This leads us to question the simplistic word-processor metaphors that are used to describe CRISPR. If CRISPR scientists are the newsroom copy-editors, Nature is still the editor in chief, determining through organism and environment what actually goes to press.
Yet this does little to allay one’s ethical concerns. Will not the proponents of genetic modification, in the face of the news that we cannot surmount Nature’s complexity, reply with a simple “Not yet, but we will!” and urge us to press on?
Recently published at Thomistica.net is an essay of mine, “Some Mistakes Due to What Is Per Accidens.” The essay discusses four philosophical mistakes when what is per accidens is taken to be what is actually per se to something. This logical error was discussed with lucidity by Dr. Duane Berquist in his lectures on logic, and hence I dedicate the essay to his memory. Any of the logical errors in the essay must be imputed, of course, to the author and not to the author’s teacher.

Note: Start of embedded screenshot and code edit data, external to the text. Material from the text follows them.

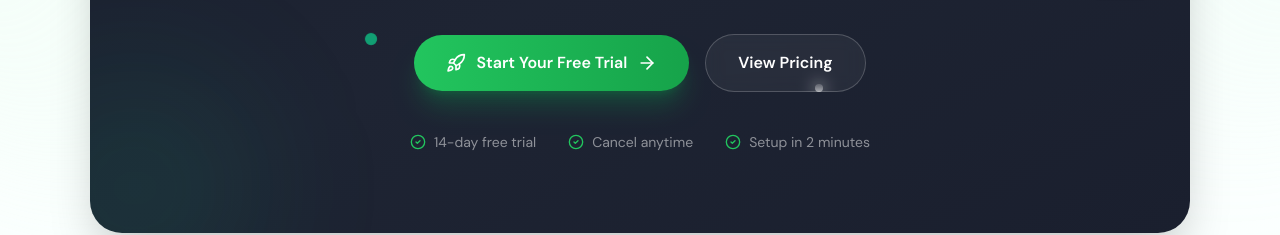
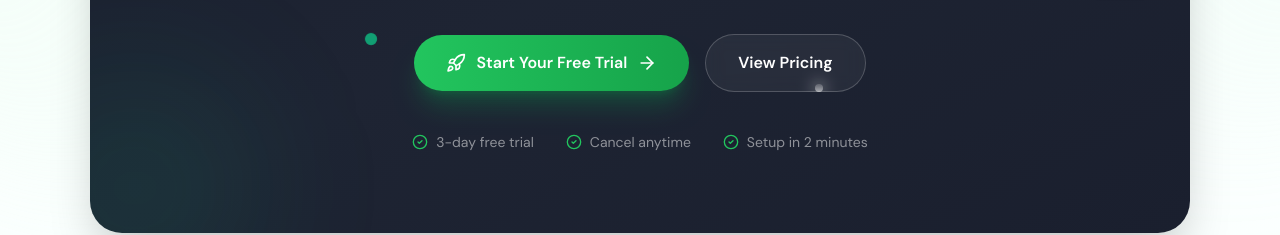
Before and after one commit to Dondee2006/Ranklite, a Next.js app: page / in a window 1280 px wide. Shown: the part 11031-11266 px from the top of the page. Built offline with nearby package versions, Linux system fonts and the light colour scheme.

Commit message:
Auto-sync after agent response

```diff
--- a/src/components/sections/cta-section.tsx
+++ b/src/components/sections/cta-section.tsx
@@ -61,7 +61,7 @@ export default function CtaSection() {
             </div>
 
             <div className="mt-10 flex flex-wrap items-center justify-center gap-x-8 gap-y-3">
-              {["14-day free trial", "Cancel anytime", "Setup in 2 minutes"].map((item) => (
+              {["3-day free trial", "Cancel anytime", "Setup in 2 minutes"].map((item) => (
                 <div key={item} className="flex items-center gap-2 text-[14px] text-white/50">
                   <CheckCircle2 className="h-4 w-4 text-[#22C55E]" />
                   <span>{item}</span>
```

Now online at Synthese is an article developed as part of my postdoctoral work: “World Enough and Form: Why Cosmology Needs Hylomorphism.” It is part of the special issue, “Form, Structure, and Hylomorphism,” guest-edited by Anna Marmodoro and Michele Paolini Paoletti.

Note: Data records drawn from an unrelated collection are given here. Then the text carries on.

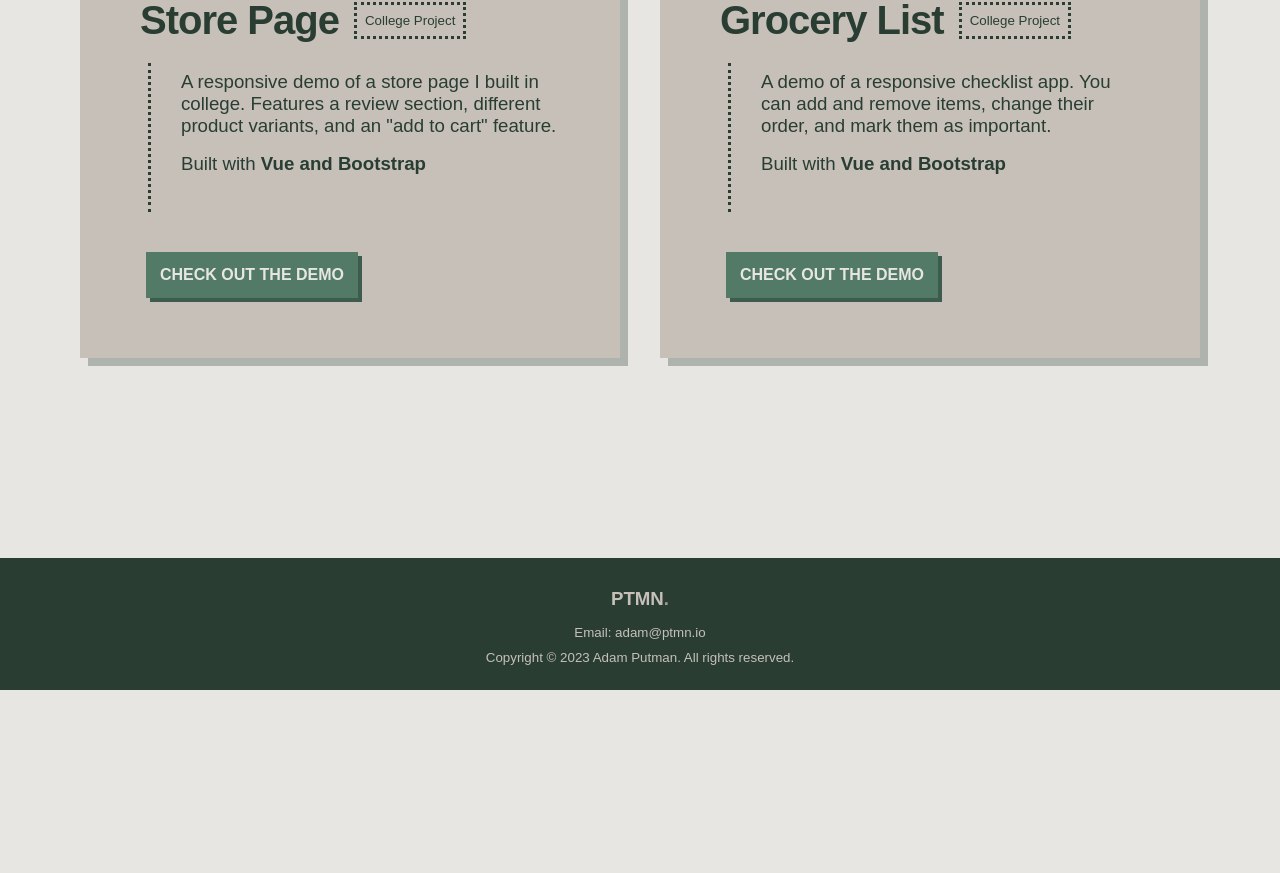
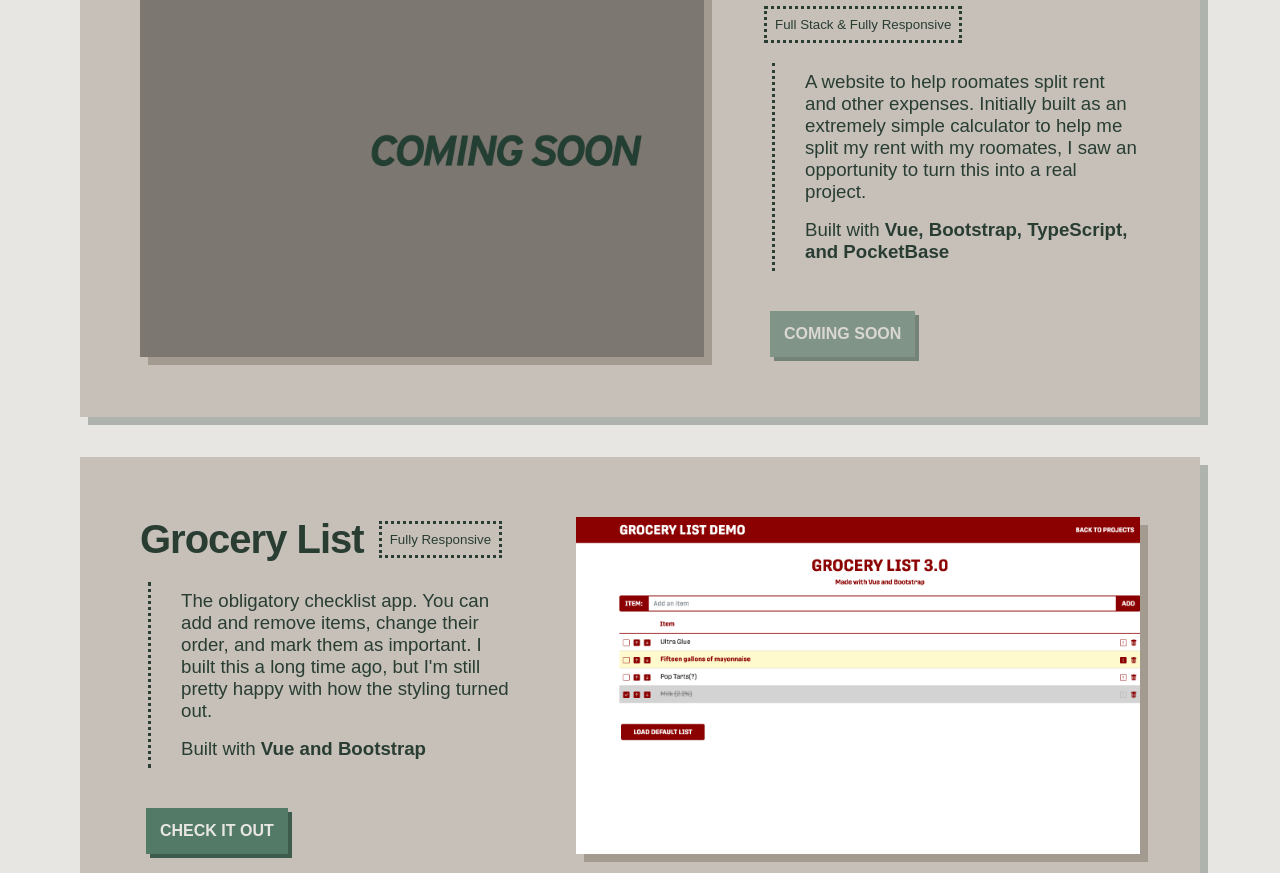
Before and after one commit to putmana/portfolio, a SvelteKit app: page /projects in a window 1280 px wide. Shown: the part 1924-2797 px from the top of the page. Before the commit the page ends 2614 px from the top, so only its background shows below. Built offline with nearby package versions, Linux system fonts and the light colour scheme; a web font is replaced by a local one.

Commit message:
Added B-Sides to portfolio

```diff
--- a/src/routes/projects/+page.svelte
+++ b/src/routes/projects/+page.svelte
@@ -17,30 +17,32 @@
         </BannerCard>
     </div>
     <div class="row" style="--offset-time: {2 * animTime}s">
-        <ProjectCard header="Marigold" image="/images/marigold.png" alt="Screenshot of Marigold" buttonLink="https://marigoldmusic.live/auth/login" buttonLabel="Check out the demo" tag="Full Stack">
+        <ProjectCard header="Marigold" image="/images/marigold.png" alt="Screenshot of Marigold" buttonLink="https://marigoldmusic.live/auth/login" buttonLabel="Check it out" tag="Full Stack">
             <p>A demo of a full-stack desktop music streaming app I built as my college capstone project. The idea is to allow users to upload their own music tracks and play them back from here, providing the convenience of music streaming with the control of an MP3 player.</p>
             <p>Built with <b>SvelteKit, SCSS, TypeScript, Laravel, and MySQL</b></p>
         </ProjectCard>
     </div>
     <div class="row" style="--offset-time: {3 * animTime}s">
-        <ProjectCard header="Skygaze" image="/images/stargaze.png" alt="Coming soon" tag="Fully Responsive" buttonLink={"https://skygaze.ptmn.io"} buttonLabel="Check it out" reversed>
+        <ProjectCard header="Skygaze" image="/images/stargaze.png" alt="Screenshot of Stargaze" tag="Fully Responsive" buttonLink={"https://skygaze.ptmn.io"} buttonLabel="Check it out" reversed>
             <p>A fully responsive weather app with a unique pixel art style designed and built entirely by me. I even made the icons. Uses the OpenWeatherMap API to find the weather near you. Built to be a fun project to put on my portfolio.</p>
             <p>Built with <b>SvelteKit, SCSS, and TypeScript</b></p>
         </ProjectCard>
     </div>
     <div class="row" style="--offset-time: {4 * animTime}s">
-        <ProjectCard header="RentAssist" image="/images/coming-soon.png" alt="Coming soon" tag="Full Stack & Fully Responsive" buttonLink={"https://rentassist.ptmn.io"} buttonLabel="Coming Soon" disabled>
-            <p>A website to help roomates split rent and other expenses. Initially built as an extremely simple calculator to help me split my rent with my roomates, I saw an opportunity to turn this into a real project.</p>
-            <p>Built with <b>Svelte, Bootstrap, TypeScript, and PocketBase</b></p>
+        <ProjectCard header="B-Sides" image="/images/bsides.png" alt="Screenshot of B-Sides" tag="Full Stack & Fully Responsive" buttonLink={"https://bsides.ptmn.io"} buttonLabel="Check it out">
+            <p>A simple responsive board-based image forum website. This was originally a college project I built during my freshman year, but I've made some major modifications under the hood to make it more modular.</p>
+            <p>Built with <b>Flask, Bootstrap, and MySQL</b></p>
         </ProjectCard>
     </div>
     <div class="row" style="--offset-time: {5 * animTime}s">
-        <ProjectCard header="Store Page" tag="College Project" buttonLink={"https://demo.ptmn.io/store-page"} buttonLabel="Check out the demo">
-            <p>A responsive demo of a store page I built in college. Features a review section, different product variants, and an "add to cart" feature.</p>
-            <p>Built with <b>Vue and Bootstrap</b></p>
+        <ProjectCard header="RentAssist" image="/images/coming-soon.png" alt="Coming soon" tag="Full Stack & Fully Responsive" buttonLink={"https://rentassist.ptmn.io"} buttonLabel="Coming Soon" reversed disabled>
+            <p>A website to help roomates split rent and other expenses. Initially built as an extremely simple calculator to help me split my rent with my roomates, I saw an opportunity to turn this into a real project.</p>
+            <p>Built with <b>Vue, Bootstrap, TypeScript, and PocketBase</b></p>
         </ProjectCard>
-        <ProjectCard header="Grocery List" tag="College Project" buttonLink={"https://demo.ptmn.io/grocery-list"} buttonLabel="Check out the demo">
-            <p>A demo of a responsive checklist app. You can add and remove items, change their order, and mark them as important.</p>
+    </div>
+    <div class="row" style="--offset-time: {6 * animTime}s">
+        <ProjectCard header="Grocery List" image="/images/grocery-list.png" alt="Screenshot of grocery list website" tag="Fully Responsive" buttonLink={"https://demo.ptmn.io/grocery-list"} buttonLabel="Check it out">
+            <p>The obligatory checklist app. You can add and remove items, change their order, and mark them as important. I built this a long time ago, but I'm still pretty happy with how the styling turned out.</p>
             <p>Built with <b>Vue and Bootstrap</b></p>
         </ProjectCard>
     </div>
```
Also changed, not shown: static/images/bsides.png (added), static/images/grocery-list.png (added).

Attending to its recent developments, and taking a long view of the history of the discipline during the twentieth century, it is no longer wise to ask whether modern cosmology has need of philosophy and answer in the negative. Cosmology needs philosophy. More controversially, however, cosmology needs a particular philosophy, the one that defends hylomorphism. Hylomorphism is a general account of changing and changeable beings that appeals to a complementary pair of explanatory principles of change: a determining form (morphe) and determinable matter (hyle). In what follows, we offer a systematic blueprint for the hylomorphic foundation of cosmology. This hylomorphic foundation grounds the possibility of global regularities and structures, the regularity of global regularities, and the existence of the global as such. We obtain these results by arguing that the universe is a whole whose members are substances; that the universe at the global scale exhibits law-governed behaviors; and that the universe is not merely an aggregate of substances but a system, a unity of order.
The original proponent of hylomorphism noted that in order to articulate a philosophical topic well, the matter at hand must be clarified in itself, done so in a way “so as to solve the difficulties” that belong to the topic, and lastly one must “[make] apparent the cause of the perplexity and of the difficulties about it. For thus most beautifully would each thing be shown” (Aristotle 2004; 211a7–12). We adopt this method in proposing an affirmative answer to our question: Does cosmology need hylomorphism?